In the entries that follow, how many lines hold the string "analysis"? Give only that number.

Records section start

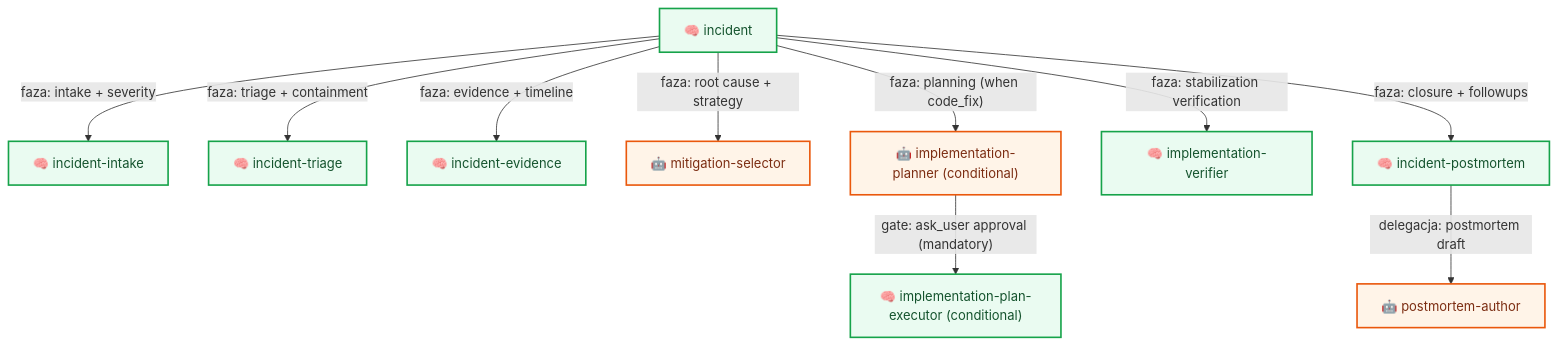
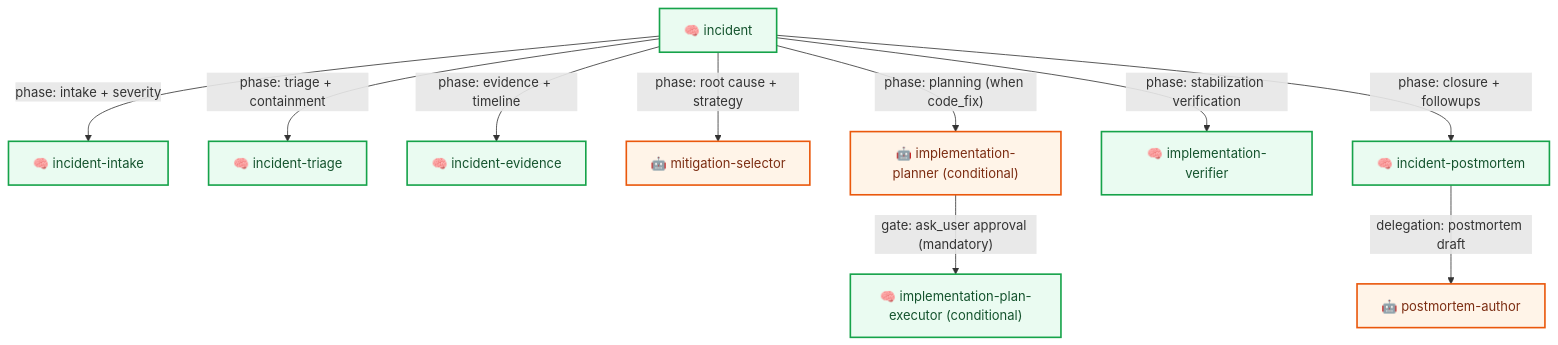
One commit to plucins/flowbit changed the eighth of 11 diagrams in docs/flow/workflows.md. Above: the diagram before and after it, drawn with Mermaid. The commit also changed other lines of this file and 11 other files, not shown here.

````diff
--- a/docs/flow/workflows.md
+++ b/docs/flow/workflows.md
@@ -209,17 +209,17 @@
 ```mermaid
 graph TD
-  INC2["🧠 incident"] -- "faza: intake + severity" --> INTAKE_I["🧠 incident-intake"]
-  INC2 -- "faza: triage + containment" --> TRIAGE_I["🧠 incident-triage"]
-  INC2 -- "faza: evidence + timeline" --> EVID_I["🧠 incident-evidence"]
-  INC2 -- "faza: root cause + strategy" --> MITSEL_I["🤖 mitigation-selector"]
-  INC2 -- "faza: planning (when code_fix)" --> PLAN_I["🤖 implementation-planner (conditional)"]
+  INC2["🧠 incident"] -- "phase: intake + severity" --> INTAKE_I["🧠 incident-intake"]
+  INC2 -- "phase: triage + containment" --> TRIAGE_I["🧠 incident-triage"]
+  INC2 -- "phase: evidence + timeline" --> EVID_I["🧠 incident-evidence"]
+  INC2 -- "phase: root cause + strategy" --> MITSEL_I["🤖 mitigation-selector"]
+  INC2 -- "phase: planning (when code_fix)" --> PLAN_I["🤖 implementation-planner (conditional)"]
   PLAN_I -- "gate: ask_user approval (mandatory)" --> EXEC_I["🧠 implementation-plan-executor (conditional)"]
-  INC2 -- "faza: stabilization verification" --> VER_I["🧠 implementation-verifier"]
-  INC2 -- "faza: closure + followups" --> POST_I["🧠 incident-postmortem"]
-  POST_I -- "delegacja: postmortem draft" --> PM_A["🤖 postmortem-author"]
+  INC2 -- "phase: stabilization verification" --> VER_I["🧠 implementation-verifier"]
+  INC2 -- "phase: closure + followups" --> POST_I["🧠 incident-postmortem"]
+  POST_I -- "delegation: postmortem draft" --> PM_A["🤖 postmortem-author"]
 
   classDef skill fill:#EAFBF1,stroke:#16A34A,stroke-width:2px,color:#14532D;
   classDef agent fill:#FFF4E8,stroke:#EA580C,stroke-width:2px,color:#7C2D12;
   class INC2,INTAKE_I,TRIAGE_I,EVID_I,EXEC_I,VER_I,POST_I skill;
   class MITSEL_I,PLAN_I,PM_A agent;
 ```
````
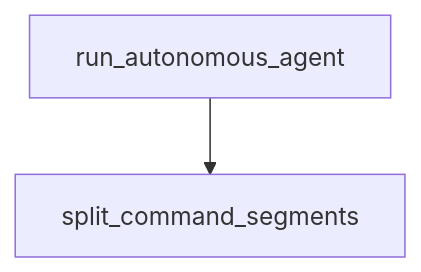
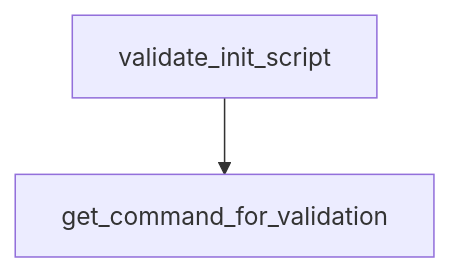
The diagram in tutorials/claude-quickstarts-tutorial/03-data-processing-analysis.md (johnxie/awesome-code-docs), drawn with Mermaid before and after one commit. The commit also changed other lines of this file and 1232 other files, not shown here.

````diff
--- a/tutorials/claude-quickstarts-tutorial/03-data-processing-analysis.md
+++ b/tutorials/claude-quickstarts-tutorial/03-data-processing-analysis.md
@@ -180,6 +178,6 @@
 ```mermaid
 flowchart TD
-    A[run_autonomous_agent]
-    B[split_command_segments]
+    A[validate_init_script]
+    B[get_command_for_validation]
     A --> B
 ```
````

Records section end

• [Solution below] 3